"I relate to Perrie very much," she says. "We have a lot of similarities. Being happy and sad at the same time—I see that in Perrie, and that's me too. So it is definitely a homage to her and it is part of why she is my idol. When she and Zayn Malik broke up I took it pretty badly because I feel I 'am' her—but I got over it slowly and have come to terms with it now."Edwards isn't Laura's first celebrity role-play account. She has been pretending to be famous celebrities on social media in 2009, beginning with Taylor Swift and then Demi Lovato. "I see it as a hobby," she explains. "Some people like to play football, but this is what I like to do in my spare time. It helps me relax and escape my real life.
The imposter @EdShreean has over 22,000 followers, many of them presumably as slapdash as me when it comes to scrolling through their timeline. On Twitter, it's easy to confuse 22,000 followers with 22 million, thanks to the way the platform displays a user's follower count.I'm not the only journalist to get thrown off by a fake celebrity account. In July, MailOnline reported that Empire actor Derek Luke "blasted Instagram followers for criticising [his] mixed race marriage.". But Luke doesn't use Instagram.

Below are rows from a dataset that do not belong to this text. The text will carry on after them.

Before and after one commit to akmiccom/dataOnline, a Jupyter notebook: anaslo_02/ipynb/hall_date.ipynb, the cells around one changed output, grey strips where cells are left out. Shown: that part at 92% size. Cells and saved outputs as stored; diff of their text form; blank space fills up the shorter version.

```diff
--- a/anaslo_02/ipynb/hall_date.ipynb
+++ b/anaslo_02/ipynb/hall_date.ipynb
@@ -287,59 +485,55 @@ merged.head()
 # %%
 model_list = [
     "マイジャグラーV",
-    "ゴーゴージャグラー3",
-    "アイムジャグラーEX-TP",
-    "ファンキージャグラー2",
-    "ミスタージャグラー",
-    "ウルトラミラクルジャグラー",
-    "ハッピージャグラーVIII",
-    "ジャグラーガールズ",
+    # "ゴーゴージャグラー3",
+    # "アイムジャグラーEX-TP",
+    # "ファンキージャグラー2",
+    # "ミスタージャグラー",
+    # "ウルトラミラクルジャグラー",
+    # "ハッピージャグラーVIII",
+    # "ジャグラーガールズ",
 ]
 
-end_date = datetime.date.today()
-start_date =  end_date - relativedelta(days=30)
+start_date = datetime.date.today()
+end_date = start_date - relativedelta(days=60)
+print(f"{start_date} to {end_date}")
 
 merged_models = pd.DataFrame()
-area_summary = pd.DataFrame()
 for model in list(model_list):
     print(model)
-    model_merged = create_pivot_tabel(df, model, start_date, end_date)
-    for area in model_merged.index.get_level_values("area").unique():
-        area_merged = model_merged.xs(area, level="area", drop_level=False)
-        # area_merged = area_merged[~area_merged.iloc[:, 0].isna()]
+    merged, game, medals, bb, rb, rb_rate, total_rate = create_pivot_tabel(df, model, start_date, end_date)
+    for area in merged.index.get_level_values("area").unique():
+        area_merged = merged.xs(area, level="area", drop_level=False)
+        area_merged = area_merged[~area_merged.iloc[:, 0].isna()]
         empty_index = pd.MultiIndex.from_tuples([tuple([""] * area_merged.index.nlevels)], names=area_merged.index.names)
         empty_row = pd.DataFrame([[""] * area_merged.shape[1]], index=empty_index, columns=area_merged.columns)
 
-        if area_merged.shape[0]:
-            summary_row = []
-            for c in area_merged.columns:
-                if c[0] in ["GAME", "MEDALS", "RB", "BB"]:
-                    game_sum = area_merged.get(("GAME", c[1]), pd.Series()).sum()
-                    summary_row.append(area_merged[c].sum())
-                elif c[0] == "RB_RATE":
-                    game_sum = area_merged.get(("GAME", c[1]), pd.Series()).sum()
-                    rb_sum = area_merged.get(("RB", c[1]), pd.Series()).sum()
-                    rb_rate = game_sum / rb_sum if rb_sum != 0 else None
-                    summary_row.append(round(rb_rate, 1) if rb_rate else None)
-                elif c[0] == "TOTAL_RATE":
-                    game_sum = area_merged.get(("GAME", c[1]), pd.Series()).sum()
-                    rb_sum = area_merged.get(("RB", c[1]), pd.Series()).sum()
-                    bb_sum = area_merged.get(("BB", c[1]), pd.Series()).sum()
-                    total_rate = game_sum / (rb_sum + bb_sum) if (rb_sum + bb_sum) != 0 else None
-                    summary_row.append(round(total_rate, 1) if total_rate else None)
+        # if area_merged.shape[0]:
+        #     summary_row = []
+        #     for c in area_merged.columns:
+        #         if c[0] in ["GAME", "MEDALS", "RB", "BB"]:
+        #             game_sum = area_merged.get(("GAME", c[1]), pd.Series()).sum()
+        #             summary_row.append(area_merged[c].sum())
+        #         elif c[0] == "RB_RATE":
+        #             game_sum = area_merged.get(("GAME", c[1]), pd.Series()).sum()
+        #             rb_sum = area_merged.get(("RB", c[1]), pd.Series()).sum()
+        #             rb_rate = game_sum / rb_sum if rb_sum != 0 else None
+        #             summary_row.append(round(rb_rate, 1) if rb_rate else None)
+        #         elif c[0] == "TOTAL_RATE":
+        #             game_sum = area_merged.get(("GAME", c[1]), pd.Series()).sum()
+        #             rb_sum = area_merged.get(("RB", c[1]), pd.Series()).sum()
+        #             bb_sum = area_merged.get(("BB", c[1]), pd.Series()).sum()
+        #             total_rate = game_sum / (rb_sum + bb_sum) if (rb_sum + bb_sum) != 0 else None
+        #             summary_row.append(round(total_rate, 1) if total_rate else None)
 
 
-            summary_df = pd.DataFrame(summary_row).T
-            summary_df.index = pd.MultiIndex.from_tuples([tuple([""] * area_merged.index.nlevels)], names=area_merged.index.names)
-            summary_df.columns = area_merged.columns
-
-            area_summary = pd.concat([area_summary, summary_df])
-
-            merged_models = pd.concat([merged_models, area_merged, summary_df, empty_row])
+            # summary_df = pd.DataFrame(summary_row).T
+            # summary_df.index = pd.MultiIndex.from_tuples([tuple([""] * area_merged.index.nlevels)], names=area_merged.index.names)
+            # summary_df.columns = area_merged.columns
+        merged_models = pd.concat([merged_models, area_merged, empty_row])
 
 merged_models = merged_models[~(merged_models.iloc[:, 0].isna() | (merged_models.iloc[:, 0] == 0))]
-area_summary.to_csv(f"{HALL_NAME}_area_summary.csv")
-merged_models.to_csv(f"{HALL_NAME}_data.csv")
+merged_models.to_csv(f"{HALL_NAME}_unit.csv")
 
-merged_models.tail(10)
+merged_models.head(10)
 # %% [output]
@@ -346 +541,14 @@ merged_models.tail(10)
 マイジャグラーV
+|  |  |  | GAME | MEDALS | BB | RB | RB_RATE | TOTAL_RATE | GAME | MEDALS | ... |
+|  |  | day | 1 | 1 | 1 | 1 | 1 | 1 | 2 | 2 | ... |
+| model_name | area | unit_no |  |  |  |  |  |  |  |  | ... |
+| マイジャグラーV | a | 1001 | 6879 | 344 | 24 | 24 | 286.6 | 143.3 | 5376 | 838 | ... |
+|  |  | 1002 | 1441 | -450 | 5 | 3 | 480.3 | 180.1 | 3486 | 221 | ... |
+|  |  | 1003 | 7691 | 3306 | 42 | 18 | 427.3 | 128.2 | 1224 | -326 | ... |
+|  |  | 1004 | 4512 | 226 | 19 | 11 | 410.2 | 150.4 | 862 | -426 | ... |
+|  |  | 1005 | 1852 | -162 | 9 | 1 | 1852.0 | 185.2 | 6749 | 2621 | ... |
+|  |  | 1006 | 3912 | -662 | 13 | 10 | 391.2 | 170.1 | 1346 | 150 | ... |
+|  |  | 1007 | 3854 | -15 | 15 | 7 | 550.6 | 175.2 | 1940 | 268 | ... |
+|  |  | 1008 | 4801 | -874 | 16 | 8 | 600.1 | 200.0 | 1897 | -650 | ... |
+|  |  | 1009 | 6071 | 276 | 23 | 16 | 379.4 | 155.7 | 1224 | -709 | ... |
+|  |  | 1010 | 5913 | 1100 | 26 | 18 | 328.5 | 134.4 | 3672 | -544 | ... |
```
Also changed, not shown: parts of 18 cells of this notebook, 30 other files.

An account with 86,000 followers called @iamderekluke is currently passing itself off as the actor by posting, for example, a behind the scenes photo on The View with Whoopi Goldberg, as well as pictures of Derek with his Empire cast mates.
I miss Zayn
— Ed Sheeran (@EdShreean)December 12, 2015
"It's a space where I obsess about Cheryl and post pictures of her. I've been a fan of Cheryl and her band, Girls Aloud, ever since I was younger, and yes, I love Cheryl," she says. "She's made me feel better about myself. Sometimes I do a bit of roleplay with other accounts," she says. "I'd love more followers. It lets me extend my audience and it's a way for me to meet other people. It makes me feel special. It makes me feel better because honestly, I don't have a lot of people to talk to in my real life."Dr Elle Boag, a senior lecturer in social psychology at Birmingham City University, confirms that people may be drawn to imitating a celebrity online if they feel alone or bored with their lives."People get lonely. It may be that they don't have a huge circle of friends, and they might feel that they're going to attract people if they pretend to be something they're not. Celebrities have a status, so by adopting that persona, they can quickly generate a positive appraisal. We, the general public, generally lead quite mundane lives. It's a form of escapism. It's an extension of fan fiction."
It's great when you tell someone your feelings for them. It lets them know that they should stop talking to you
— Cheryl (@Cheryl_RP)December 14, 2015
Laura and Jennifer aren't being malicious with their accounts, but some people, like the Derek Luke faker, are. Though his imposter Instagram isn't posting derogatory messages about him, it's certainly created a buzz around him that he never asked for.
You can be anybody online. Why wouldn't you be a celebrity?